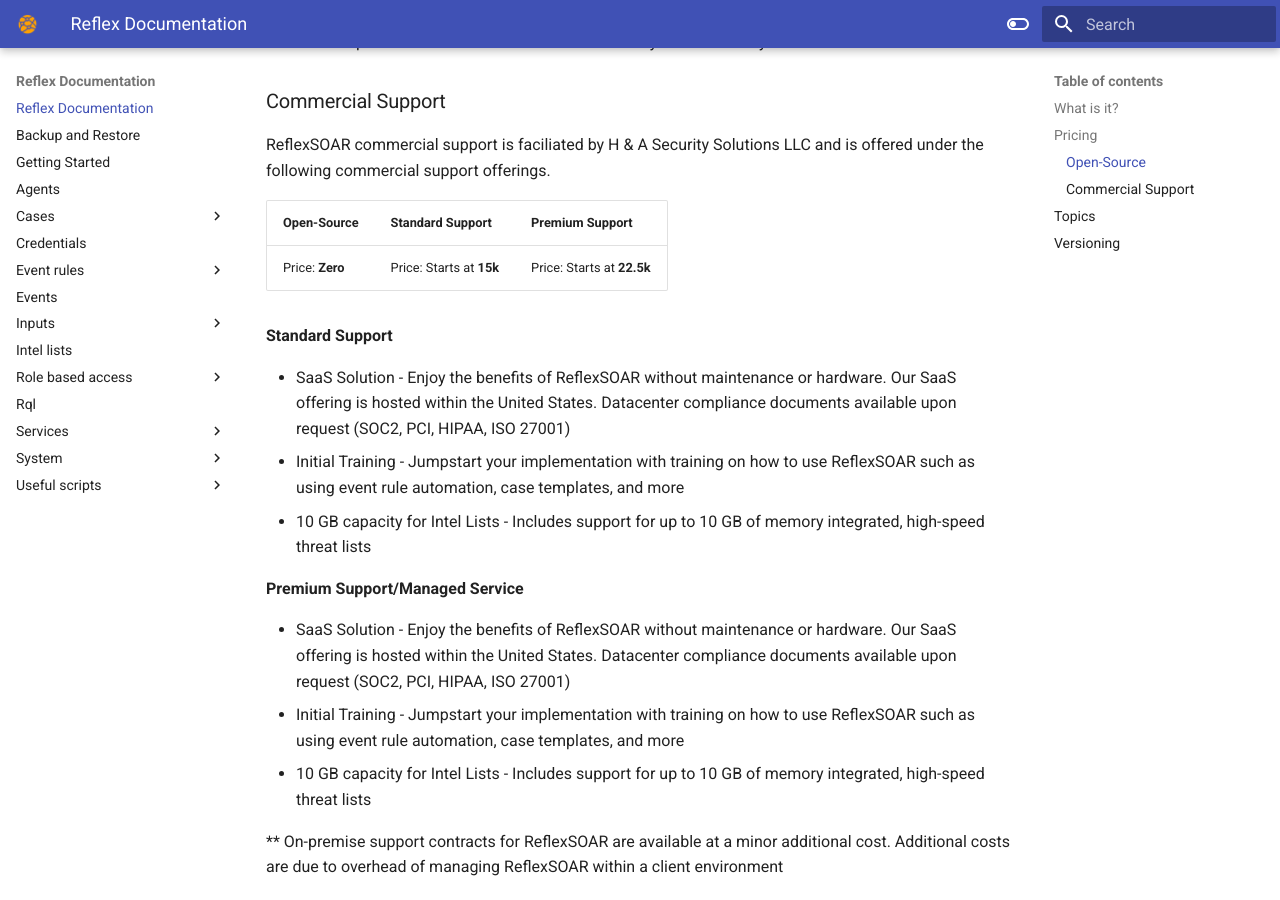
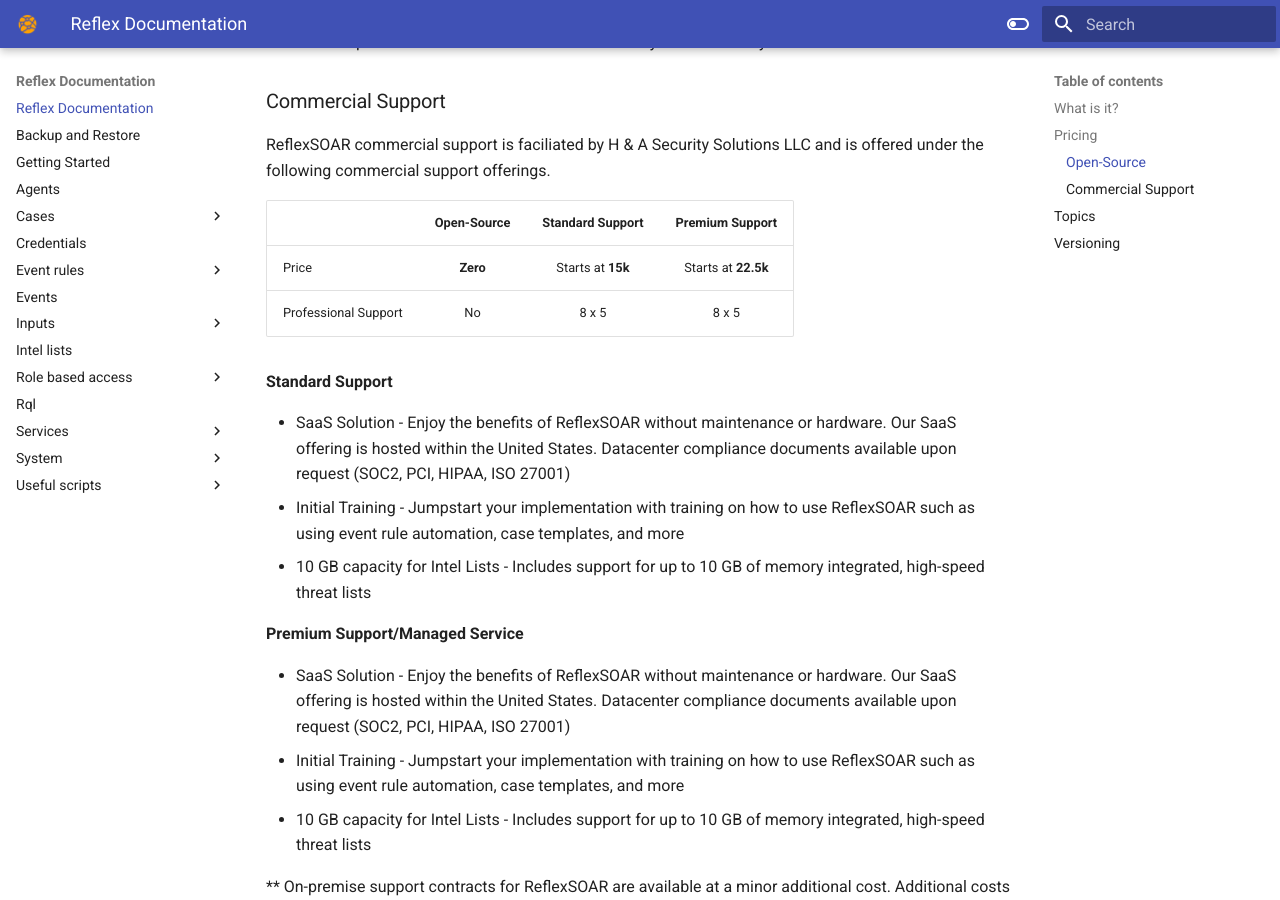
Before and after one commit to reflexsoar/reflex-docs, an MkDocs documentation site: the page built from docs/index.md, in a window 1280 px wide and 900 px high, scrolled down 611 px. Built offline with MkDocs 1.6.1 and Material for MkDocs 9.7.7, drawn with Linux system fonts in a browser that asks for light colours.

Commit message:
Update index.md

```diff
--- a/docs/index.md
+++ b/docs/index.md
@@ -12,9 +12,10 @@
 ### Commercial Support
 ReflexSOAR commercial support is faciliated by H & A Security Solutions LLC and is offered under the following commercial support offerings.
 
-| Open-Source     |   Standard Support      | Premium Support            |
-| --------------- | ----------------------- | -------------------------- |
-| Price: **Zero** | Price: Starts at **15k**| Price: Starts at **22.5k** |
+|                      | Open-Source     |   Standard Support      | Premium Support            |
+| :------------------- | :-------------: | :---------------------: | :------------------------: |
+| Price                | **Zero**        | Starts at **15k**       | Starts at **22.5k**        |
+| Professional Support | No              | 8 x 5                   | 8 x 5                      |
 
 **Standard Support**
 
```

####################

→ **WORK REQUIRED**
Print all entries exactly, without images.

→ **ANSWER TO THE PROBLEM**
Before and after one commit to reflexsoar/reflex-docs, an MkDocs documentation site: the page built from docs/index.md, in a window 1280 px wide and 900 px high, scrolled down 611 px. Built offline with MkDocs 1.6.1 and Material for MkDocs 9.7.7, drawn with Linux system fonts in a browser that asks for light colours.

Commit message:
Update index.md

```diff
--- a/docs/index.md
+++ b/docs/index.md
@@ -12,9 +12,10 @@
 ### Commercial Support
 ReflexSOAR commercial support is faciliated by H & A Security Solutions LLC and is offered under the following commercial support offerings.
 
-| Open-Source     |   Standard Support      | Premium Support            |
-| --------------- | ----------------------- | -------------------------- |
-| Price: **Zero** | Price: Starts at **15k**| Price: Starts at **22.5k** |
+|                      | Open-Source     |   Standard Support      | Premium Support            |
+| :------------------- | :-------------: | :---------------------: | :------------------------: |
+| Price                | **Zero**        | Starts at **15k**       | Starts at **22.5k**        |
+| Professional Support | No              | 8 x 5                   | 8 x 5                      |
 
 **Standard Support**
 
```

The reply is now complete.